# Exercise prompt
Go through the records below and return each line that has "from" in it.

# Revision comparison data
#####

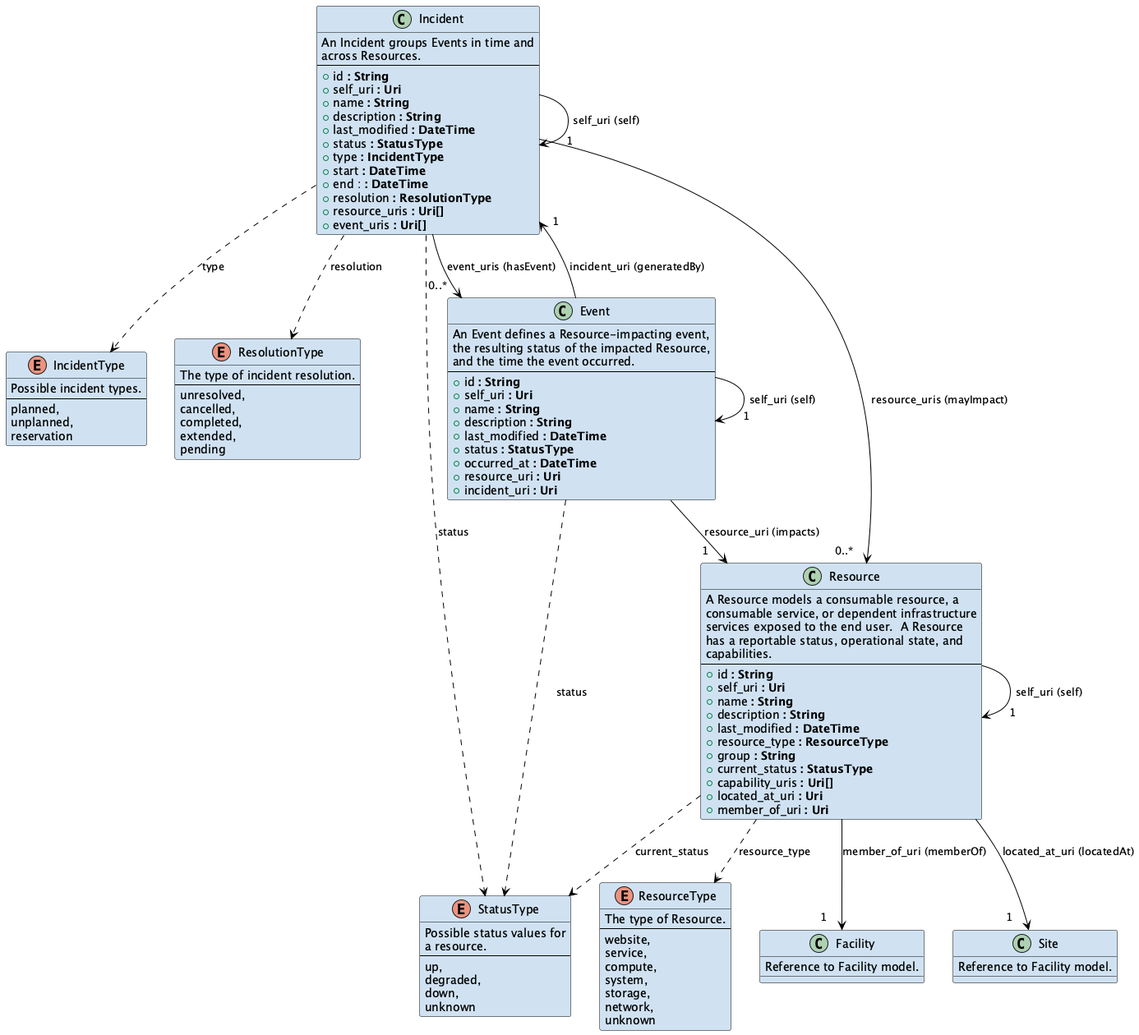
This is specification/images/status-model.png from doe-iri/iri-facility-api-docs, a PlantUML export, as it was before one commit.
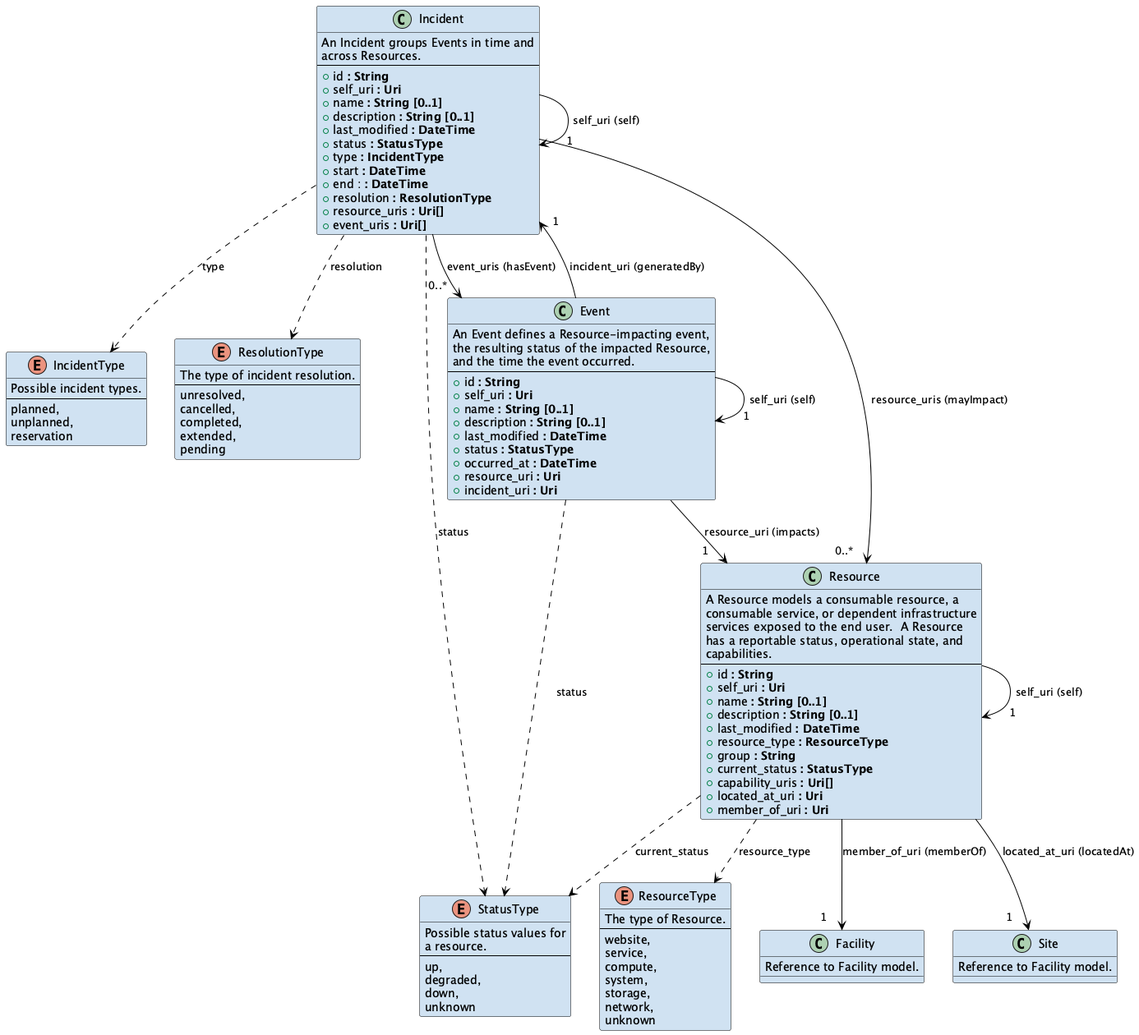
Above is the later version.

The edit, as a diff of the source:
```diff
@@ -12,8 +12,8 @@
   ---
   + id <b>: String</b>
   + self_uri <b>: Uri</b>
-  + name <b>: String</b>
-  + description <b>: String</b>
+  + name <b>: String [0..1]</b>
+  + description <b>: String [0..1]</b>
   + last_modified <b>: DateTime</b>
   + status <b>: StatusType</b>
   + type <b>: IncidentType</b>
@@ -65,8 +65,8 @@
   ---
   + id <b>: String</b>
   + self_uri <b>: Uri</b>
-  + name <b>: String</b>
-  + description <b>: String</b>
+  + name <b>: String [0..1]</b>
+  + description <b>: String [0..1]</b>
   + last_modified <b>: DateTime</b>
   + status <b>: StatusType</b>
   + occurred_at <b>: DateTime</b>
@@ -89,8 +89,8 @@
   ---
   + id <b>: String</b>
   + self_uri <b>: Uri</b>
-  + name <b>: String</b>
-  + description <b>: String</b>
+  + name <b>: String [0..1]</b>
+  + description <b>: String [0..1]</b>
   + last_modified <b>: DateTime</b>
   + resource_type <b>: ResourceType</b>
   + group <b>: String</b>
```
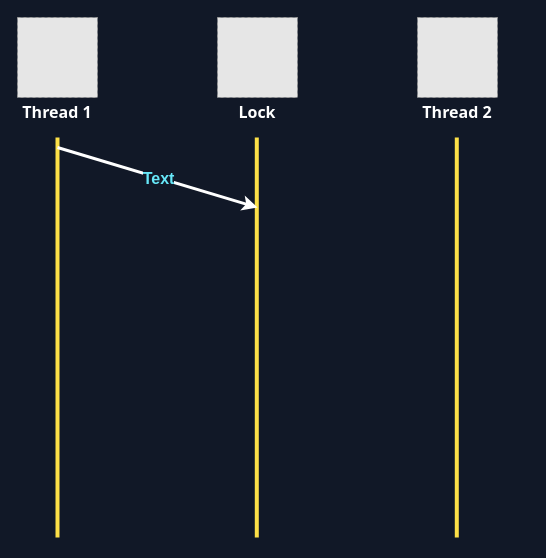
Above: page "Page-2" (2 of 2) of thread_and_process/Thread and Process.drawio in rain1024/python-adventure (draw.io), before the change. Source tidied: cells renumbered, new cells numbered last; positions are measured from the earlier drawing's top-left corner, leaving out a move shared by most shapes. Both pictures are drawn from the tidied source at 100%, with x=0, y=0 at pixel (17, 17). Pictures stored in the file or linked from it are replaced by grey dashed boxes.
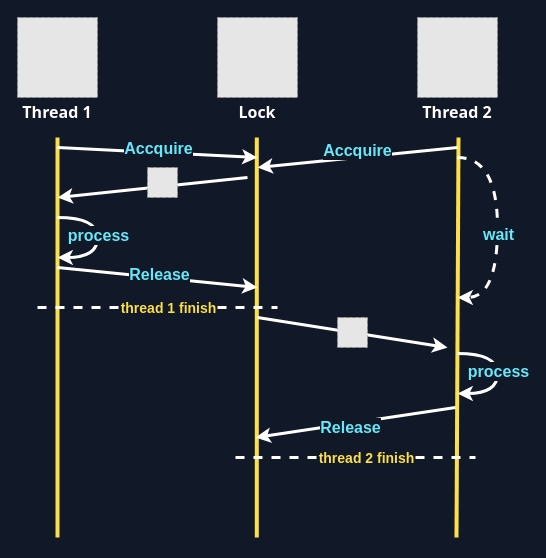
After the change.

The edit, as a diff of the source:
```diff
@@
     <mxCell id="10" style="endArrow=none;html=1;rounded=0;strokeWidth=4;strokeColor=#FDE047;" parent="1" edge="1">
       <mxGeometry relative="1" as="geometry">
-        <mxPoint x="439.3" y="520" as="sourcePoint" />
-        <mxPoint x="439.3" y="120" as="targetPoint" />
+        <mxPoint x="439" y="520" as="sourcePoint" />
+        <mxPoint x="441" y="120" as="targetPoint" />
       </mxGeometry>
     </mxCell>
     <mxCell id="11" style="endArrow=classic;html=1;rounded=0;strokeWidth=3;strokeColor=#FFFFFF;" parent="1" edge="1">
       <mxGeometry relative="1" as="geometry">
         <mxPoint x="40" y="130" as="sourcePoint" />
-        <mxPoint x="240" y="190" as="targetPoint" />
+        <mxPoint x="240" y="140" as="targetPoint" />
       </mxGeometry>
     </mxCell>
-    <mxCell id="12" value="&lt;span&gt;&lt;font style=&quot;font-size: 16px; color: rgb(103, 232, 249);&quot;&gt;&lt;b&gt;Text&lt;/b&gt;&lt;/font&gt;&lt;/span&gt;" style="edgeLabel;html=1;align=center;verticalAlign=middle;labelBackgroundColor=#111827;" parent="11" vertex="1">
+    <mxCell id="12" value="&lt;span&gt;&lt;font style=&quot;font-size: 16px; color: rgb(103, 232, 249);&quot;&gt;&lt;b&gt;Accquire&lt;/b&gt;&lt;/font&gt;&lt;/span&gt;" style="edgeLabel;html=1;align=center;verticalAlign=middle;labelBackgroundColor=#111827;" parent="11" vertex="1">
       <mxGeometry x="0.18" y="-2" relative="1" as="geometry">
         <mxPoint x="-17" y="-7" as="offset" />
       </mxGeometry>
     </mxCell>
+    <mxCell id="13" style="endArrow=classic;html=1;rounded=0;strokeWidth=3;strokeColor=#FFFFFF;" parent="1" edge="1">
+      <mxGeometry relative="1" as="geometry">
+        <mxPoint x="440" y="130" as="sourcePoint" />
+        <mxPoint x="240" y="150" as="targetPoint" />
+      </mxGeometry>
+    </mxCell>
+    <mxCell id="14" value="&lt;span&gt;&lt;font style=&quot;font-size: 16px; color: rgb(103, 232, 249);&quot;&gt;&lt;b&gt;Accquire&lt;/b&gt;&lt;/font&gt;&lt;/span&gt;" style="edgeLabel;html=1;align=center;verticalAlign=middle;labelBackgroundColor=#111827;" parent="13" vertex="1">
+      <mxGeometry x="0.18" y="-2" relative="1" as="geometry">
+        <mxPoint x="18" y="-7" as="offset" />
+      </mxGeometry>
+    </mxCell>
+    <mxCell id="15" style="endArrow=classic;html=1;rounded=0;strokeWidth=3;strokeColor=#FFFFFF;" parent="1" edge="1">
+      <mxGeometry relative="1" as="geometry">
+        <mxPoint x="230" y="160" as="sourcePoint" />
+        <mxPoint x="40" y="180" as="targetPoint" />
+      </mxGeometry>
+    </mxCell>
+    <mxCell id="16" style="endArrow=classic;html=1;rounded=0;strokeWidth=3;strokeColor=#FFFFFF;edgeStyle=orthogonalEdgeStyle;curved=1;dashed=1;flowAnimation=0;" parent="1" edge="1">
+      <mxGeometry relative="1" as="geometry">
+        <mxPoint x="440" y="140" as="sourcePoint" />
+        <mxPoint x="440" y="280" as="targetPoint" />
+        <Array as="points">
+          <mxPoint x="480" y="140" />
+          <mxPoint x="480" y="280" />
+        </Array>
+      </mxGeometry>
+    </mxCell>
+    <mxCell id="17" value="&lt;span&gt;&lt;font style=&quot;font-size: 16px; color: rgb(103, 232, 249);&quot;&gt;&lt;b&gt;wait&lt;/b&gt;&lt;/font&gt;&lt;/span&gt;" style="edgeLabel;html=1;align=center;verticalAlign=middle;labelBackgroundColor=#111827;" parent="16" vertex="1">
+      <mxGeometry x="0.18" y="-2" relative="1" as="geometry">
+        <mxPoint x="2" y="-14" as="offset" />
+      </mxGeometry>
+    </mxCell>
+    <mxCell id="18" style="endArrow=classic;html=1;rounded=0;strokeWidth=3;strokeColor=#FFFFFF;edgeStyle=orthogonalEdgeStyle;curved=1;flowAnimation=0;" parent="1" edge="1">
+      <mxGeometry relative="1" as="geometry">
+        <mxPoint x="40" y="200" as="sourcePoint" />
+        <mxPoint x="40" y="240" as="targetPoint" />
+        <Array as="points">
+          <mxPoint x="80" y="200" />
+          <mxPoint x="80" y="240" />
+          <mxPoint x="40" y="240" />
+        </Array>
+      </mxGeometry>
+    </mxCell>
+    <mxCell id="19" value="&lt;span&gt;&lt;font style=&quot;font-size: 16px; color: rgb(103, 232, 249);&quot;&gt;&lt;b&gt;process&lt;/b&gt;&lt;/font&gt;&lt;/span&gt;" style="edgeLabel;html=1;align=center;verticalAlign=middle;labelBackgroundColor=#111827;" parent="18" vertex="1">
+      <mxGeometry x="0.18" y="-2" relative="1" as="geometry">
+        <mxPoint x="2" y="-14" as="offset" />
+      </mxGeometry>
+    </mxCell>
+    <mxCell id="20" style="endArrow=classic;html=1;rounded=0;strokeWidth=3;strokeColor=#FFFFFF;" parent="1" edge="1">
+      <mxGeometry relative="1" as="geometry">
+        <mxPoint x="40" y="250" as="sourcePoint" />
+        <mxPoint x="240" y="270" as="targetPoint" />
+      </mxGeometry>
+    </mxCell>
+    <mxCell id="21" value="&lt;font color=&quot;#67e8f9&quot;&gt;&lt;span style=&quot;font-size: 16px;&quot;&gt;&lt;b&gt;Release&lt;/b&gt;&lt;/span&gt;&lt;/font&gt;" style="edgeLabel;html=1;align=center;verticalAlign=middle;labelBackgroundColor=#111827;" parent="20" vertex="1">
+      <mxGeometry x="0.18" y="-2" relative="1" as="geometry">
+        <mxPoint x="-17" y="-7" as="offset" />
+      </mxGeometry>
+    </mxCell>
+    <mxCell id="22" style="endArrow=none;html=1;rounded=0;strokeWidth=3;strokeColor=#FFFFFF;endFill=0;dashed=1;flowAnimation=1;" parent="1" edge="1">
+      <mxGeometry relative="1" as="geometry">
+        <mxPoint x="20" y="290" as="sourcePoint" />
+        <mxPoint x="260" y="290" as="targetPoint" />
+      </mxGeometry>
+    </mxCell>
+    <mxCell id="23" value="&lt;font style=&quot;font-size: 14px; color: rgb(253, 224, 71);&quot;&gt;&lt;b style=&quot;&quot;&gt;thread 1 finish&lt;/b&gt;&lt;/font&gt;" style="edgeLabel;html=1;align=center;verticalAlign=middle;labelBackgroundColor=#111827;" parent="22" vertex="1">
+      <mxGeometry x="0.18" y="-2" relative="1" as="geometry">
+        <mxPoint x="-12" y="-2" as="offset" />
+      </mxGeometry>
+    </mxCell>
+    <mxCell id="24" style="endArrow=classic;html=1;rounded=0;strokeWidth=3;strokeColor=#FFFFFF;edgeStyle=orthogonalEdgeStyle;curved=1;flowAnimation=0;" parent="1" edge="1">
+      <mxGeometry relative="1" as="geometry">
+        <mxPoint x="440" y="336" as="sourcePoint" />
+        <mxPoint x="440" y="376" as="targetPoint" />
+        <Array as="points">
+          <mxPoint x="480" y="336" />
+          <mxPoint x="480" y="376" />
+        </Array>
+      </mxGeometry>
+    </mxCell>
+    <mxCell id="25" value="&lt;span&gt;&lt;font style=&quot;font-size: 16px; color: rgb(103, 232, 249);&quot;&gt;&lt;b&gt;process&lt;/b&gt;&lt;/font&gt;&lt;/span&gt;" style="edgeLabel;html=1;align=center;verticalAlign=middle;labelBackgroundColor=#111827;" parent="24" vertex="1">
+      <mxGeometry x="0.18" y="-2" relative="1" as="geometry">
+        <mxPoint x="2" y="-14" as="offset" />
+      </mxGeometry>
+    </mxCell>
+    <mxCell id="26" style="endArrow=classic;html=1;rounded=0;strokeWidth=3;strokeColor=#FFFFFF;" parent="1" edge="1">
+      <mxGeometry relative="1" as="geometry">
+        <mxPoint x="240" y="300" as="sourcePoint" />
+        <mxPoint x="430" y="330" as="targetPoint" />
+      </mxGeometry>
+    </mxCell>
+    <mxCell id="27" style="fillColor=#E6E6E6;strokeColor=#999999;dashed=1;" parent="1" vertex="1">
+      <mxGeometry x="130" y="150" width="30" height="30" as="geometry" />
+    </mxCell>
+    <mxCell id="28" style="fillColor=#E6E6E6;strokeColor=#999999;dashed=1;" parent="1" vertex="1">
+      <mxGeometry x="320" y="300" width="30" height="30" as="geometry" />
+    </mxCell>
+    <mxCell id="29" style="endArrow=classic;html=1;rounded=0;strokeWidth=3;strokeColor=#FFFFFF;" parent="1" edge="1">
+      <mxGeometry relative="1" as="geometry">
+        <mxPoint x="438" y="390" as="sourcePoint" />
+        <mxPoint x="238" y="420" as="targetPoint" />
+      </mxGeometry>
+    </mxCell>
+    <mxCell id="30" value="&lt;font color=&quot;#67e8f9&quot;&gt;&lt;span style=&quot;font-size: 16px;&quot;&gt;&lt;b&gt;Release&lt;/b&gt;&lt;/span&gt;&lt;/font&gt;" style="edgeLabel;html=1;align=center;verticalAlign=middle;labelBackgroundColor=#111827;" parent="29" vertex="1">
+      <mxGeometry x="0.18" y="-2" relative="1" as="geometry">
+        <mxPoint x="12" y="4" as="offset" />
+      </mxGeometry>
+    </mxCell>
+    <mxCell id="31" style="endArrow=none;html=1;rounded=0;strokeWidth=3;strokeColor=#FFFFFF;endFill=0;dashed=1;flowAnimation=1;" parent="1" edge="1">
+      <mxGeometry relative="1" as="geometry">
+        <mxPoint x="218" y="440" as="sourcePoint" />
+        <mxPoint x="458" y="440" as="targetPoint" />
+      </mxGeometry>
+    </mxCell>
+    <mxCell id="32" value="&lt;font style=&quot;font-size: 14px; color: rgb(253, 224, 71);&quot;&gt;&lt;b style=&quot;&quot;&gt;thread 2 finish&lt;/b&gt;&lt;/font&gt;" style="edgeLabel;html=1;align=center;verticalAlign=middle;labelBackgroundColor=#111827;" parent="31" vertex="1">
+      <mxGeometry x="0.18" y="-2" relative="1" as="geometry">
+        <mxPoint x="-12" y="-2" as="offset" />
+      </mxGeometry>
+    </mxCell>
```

#####

# Answer section
This is specification/images/status-model.png from doe-iri/iri-facility-api-docs, a PlantUML export, as it was before one commit.
Above: page "Page-2" (2 of 2) of thread_and_process/Thread and Process.drawio in rain1024/python-adventure (draw.io), before the change. Source tidied: cells renumbered, new cells numbered last; positions are measured from the earlier drawing's top-left corner, leaving out a move shared by most shapes. Both pictures are drawn from the tidied source at 100%, with x=0, y=0 at pixel (17, 17). Pictures stored in the file or linked from it are replaced by grey dashed boxes.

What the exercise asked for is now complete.